The impact of the transaction on national security, including its effect on the manufacturing and service capacity of domestic products needed for national defense and on relevant equipment and facilities.
- The impact of the transaction on national economic stability.
- Its impact on "basic social life order" (a vague term, the meaning of which will only be known with time and application).
- How the transaction will affect the research and development ability of key technology related to national security.
M&A Security Review Procedures
Foreign investors who are considering a merger or acquisition which may have an impact on national security should apply with MOFCOM for a security review by the Joint Ministerial Panel pursuant to the M&A Security Review Notice. MOFCOM should submit the application for review to the panel within five working days, if the deal is subject to review.
Departments of the State Council, relevant national industrial associations, enterprises in the same industry as the domestic enterprise to be acquired, and upstream or downstream enterprises may suggest a security review to MOFCOM. MOFCOM will forward the suggestion to the Joint Ministerial Panel, which has the right to decide to whether to conduct a review.
Procedurally, a deal is first given a "general review" by the Joint Ministerial Panel. If it fails to pass the general review, the panel will undertake a "special review." The M&A Security Review Notice requires the Joint Ministerial Panel to solicit, in writing, the comments of relevant agencies within five working days of receiving a review application from MOFCOM. Agencies, in turn, are required to send their written comments to the panel within 20 working days.
If all agencies involved hold the view that the deal under review does not have any impact on national security, a special review will not be initiated. The Joint Ministerial Panel should make a final review conclusion based on the comments of agencies that were consulted, and notify MOFCOM of its decision within five working days of collecting the agencies' comments.

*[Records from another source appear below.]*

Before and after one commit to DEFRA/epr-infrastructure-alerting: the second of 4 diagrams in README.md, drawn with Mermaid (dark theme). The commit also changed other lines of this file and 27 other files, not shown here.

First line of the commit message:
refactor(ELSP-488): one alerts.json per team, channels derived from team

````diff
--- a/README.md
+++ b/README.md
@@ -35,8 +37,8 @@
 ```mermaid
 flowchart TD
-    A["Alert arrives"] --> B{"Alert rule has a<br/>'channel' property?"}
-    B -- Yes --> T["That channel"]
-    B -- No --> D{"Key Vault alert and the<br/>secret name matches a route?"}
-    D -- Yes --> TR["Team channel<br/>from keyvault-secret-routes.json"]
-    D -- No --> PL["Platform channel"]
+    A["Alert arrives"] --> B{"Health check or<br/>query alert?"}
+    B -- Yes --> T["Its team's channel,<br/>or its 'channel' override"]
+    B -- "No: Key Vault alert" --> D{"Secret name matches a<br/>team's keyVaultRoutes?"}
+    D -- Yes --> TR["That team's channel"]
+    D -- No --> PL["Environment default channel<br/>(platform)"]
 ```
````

If any agency thinks the deal under review may have an impact on national security, the Joint Ministerial Panel should initiate a special review within five working days of receiving the agency's written comments. For the special review, the panel will coordinate a security assessment of the proposed deal, and then review the transaction based on the results of that assessment. If there is great divergence in security review opinions, the panel should submit a report to the State Council for rendering of a final decision. The panel is required to complete its special review within 60 working days.
In the course of a security review, an applicant may apply with MOFCOM to alter or revoke the transaction.
MOFCOM is required to notify applicants of final security review decisions in writing.
If a transaction is determined to have an impact on national security, or may have a material impact on national security, the Joint Ministerial Panel may, in accordance with the M&A Security Review Notice, require MOFCOM to work with relevant agencies to terminate the transaction. Alternatively, MOFCOM may require investors to take remedial measures to eliminate the effect of the transaction on national security, such as transferring an equity interest or assets.
The M&A Security Review Notice uses a relatively broad definition of "national security," which may provide MOFCOM, the NDRC, and other Chinese government agencies with more discretion to interpret the meaning of this key term. It remains to be seen how the panel will interpret this term in practice.
While the regulatory burden will certainly increase for deals subject to security review, we do not expect the Chinese government to use these review procedures as a tool to block a significant number of cross-border deals.
It was recently reported that MOFCOM is in the process of formulating implementing rules and operating guidance for the M&A Security Review Notice, which will bring more certainty and transparency to the process. China Law Update will keep a close eye on those rules and guidelines.